|"Are you sure you belong here?"|
|"I don't take a pink one and a yellow one."|
|"If it's Tuesday, it must be meatloaf."|
|"Physical Therapy said I can't come anymore."|
And the Home of the Brave is the story of Lillian Ross, an 84-year-old, ailing widow, on her first day of admission to a nursing home. She quickly learns about institutional living: her possessions are reduced to a handbag and a suitcase; she is assigned a room with a stranger; her first encounters with caregivers are uneasy; and in the dining hall, among other residents, she finds personal contact just as elusive. Through it all, Mrs. Ross struggles to maintain her dignity and a measure of control over her life. In the end she breaks through the isolation.
And the Home of the Brave is about relationships. Important relationships directly affect the quality of our lives. For nursing home residents, the important relationships, after family, are those with caregivers and peers. A good relationship between a resident and a caregiver makes for better care. A good relationship between roommates contributes to a comfortable living arrangement. There are no villains and no heroes. Residents struggle to maintain control over their lives and staff try to provide humane care.
And the Home of the Brave provides sensitivity training for caregivers and students of gerontology and is a tool for teaching residents' rights. Staff are stimulated to discuss their issues, such as working with difficult residents, handling the death of a resident, coping with staff shortages and overwork. For residents, the video triggers discussion of the continuous process of adjustment and the development of strategies for coping with congregate living.

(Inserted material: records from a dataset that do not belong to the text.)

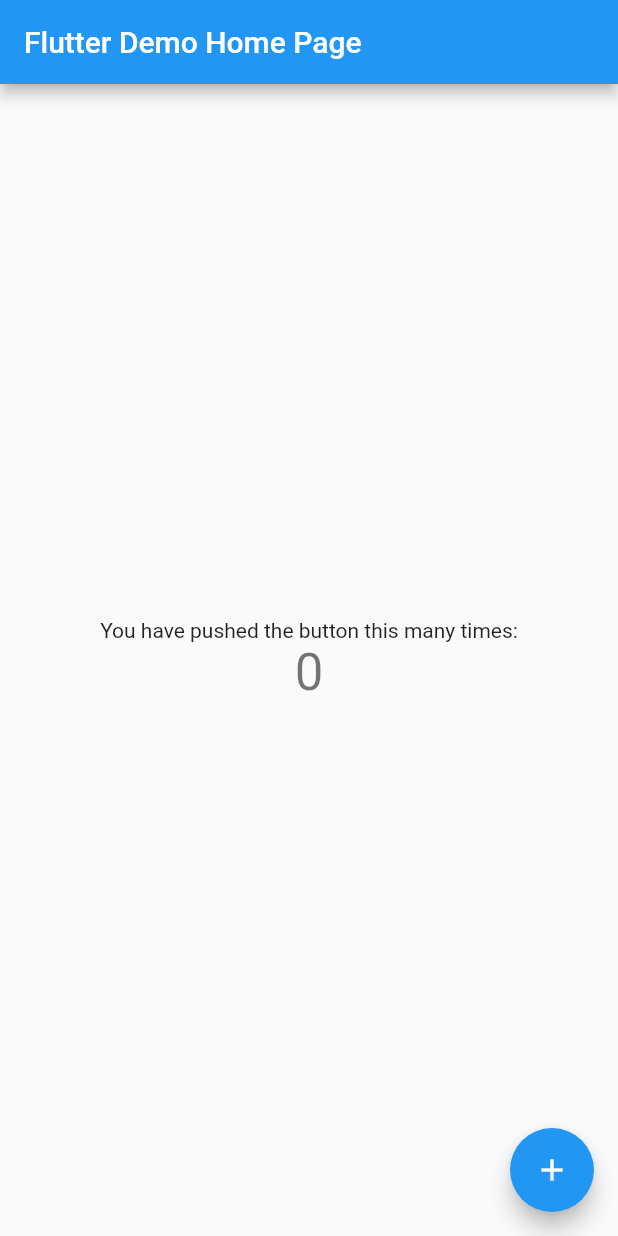
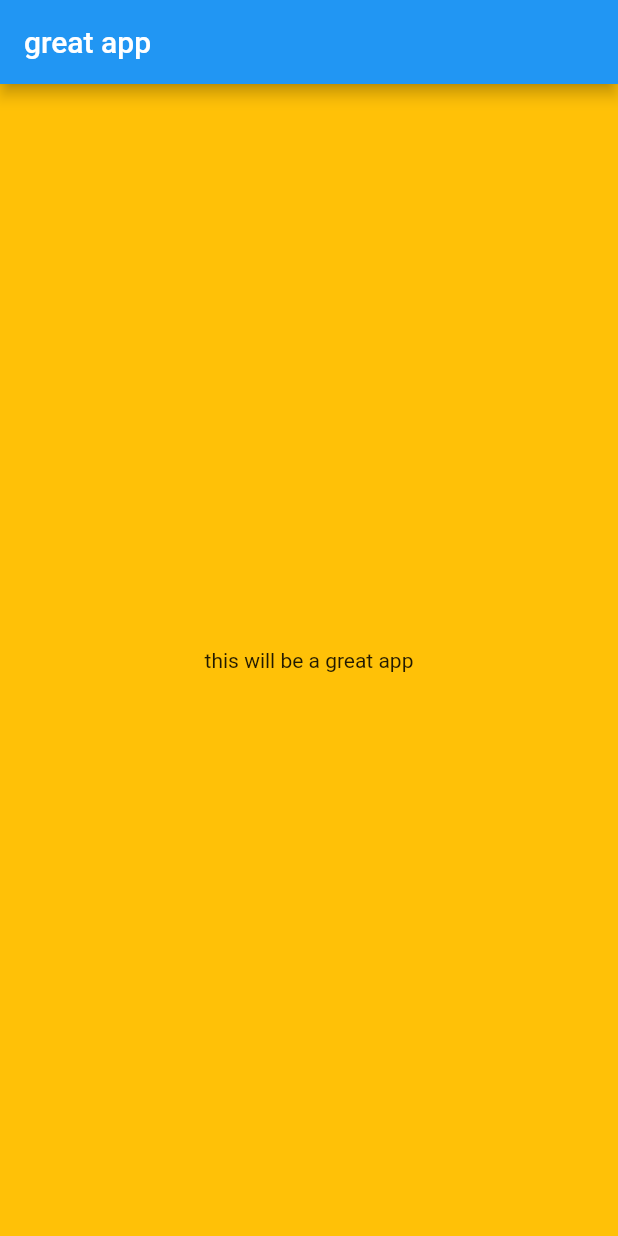
Before and after one commit to Toqeerkhan-svg/heyagainfluter, a Flutter app: the screen it shows after launch, on a phone screen of 412 x 824 dp. Run offline on Flutter 3.47's test engine with Material 2 defaults, Android fonts, the light colour scheme and no system bars.

Commit message:
ch1#finished

```diff
--- a/lib/main.dart
+++ b/lib/main.dart
@@ -1,113 +1,23 @@
 import 'package:flutter/material.dart';
 
 void main() {
-  runApp(MyApp());
+  runApp(MaterialApp(
+    title: "My flutter App",
+    home: HomePage(),
+  ));
 }
 
-class MyApp extends StatelessWidget {
-  // This widget is the root of your application.
+class HomePage extends StatelessWidget {
   @override
   Widget build(BuildContext context) {
-    return MaterialApp(
-      title: 'Flutter Demo',
-      theme: ThemeData(
-        // This is the theme of your application.
-        //
-        // Try running your application with "flutter run". You'll see the
-        // application has a blue toolbar. Then, without quitting the app, try
-        // changing the primarySwatch below to Colors.green and then invoke
-        // "hot reload" (press "r" in the console where you ran "flutter run",
-        // or simply save your changes to "hot reload" in a Flutter IDE).
-        // Notice that the counter didn't reset back to zero; the application
-        // is not restarted.
-        primarySwatch: Colors.blue,
+    return Scaffold(
+      appBar: AppBar(
+        title: Text('great app'),
       ),
-      home: MyHomePage(title: 'Flutter Demo Home Page'),
+      body: Container(
+        color: Colors.amber,
+        child: Center(child: Text('this will be a great app')),
+      ),
     );
   }
 }
-
-class MyHomePage extends StatefulWidget {
-  MyHomePage({Key? key, required this.title}) : super(key: key);
-
-  // This widget is the home page of your application. It is stateful, meaning
-  // that it has a State object (defined below) that contains fields that affect
-  // how it looks.
-
-  // This class is the configuration for the state. It holds the values (in this
-  // case the title) provided by the parent (in this case the App widget) and
-  // used by the build method of the State. Fields in a Widget subclass are
-  // always marked "final".
-
-  final String title;
-
-  @override
-  _MyHomePageState createState() => _MyHomePageState();
-}
-
-class _MyHomePageState extends State<MyHomePage> {
-  int _counter = 0;
-
-  void _incrementCounter() {
-    setState(() {
-      // This call to setState tells the Flutter framework that something has
-      // changed in this State, which causes it to rerun the build method below
-      // so that the display can reflect the updated values. If we changed
-      // _counter without calling setState(), then the build method would not be
-      // called again, and so nothing would appear to happen.
-      _counter++;
-    });
-  }
-
-  @override
-  Widget build(BuildContext context) {
-    // This method is rerun every time setState is called, for instance as done
-    // by the _incrementCounter method above.
-    //
-    // The Flutter framework has been optimized to make rerunning build methods
-    // fast, so that you can just rebuild anything that needs updating rather
-    // than having to individually change instances of widgets.
-    return Scaffold(
-      appBar: AppBar(
-        // Here we take the value from the MyHomePage object that was created by
-        // the App.build method, and use it to set our appbar title.
-        title: Text(widget.title),
-      ),
-      body: Center(
-        // Center is a layout widget. It takes a single child and positions it
-        // in the middle of the parent.
-        child: Column(
-          // Column is also a layout widget. It takes a list of children and
-          // arranges them vertically. By default, it sizes itself to fit its
-          // children horizontally, and tries to be as tall as its parent.
-          //
-          // Invoke "debug painting" (press "p" in the console, choose the
-          // "Toggle Debug Paint" action from the Flutter Inspector in Android
-          // Studio, or the "Toggle Debug Paint" command in Visual Studio Code)
-          // to see the wireframe for each widget.
-          //
-          // Column has various properties to control how it sizes itself and
-          // how it positions its children. Here we use mainAxisAlignment to
-          // center the children vertically; the main axis here is the vertical
-          // axis because Columns are vertical (the cross axis would be
-          // horizontal).
-          mainAxisAlignment: MainAxisAlignment.center,
-          children: <Widget>[
-            Text(
-              'You have pushed the button this many times:',
-            ),
-            Text(
-              '$_counter',
-              style: Theme.of(context).textTheme.headline4,
-            ),
-          ],
-        ),
-      ),
-      floatingActionButton: FloatingActionButton(
-        onPressed: _incrementCounter,
-        tooltip: 'Increment',
-        child: Icon(Icons.add),
-      ), // This trailing comma makes auto-formatting nicer for build methods.
-    );
-  }
-}
```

And the Home of the Brave serves as a springboard for discussion in groups, classes, and workshops. The story is told from the residents' point of view. There is enough humor for residents and staff to recognize themselves comfortably.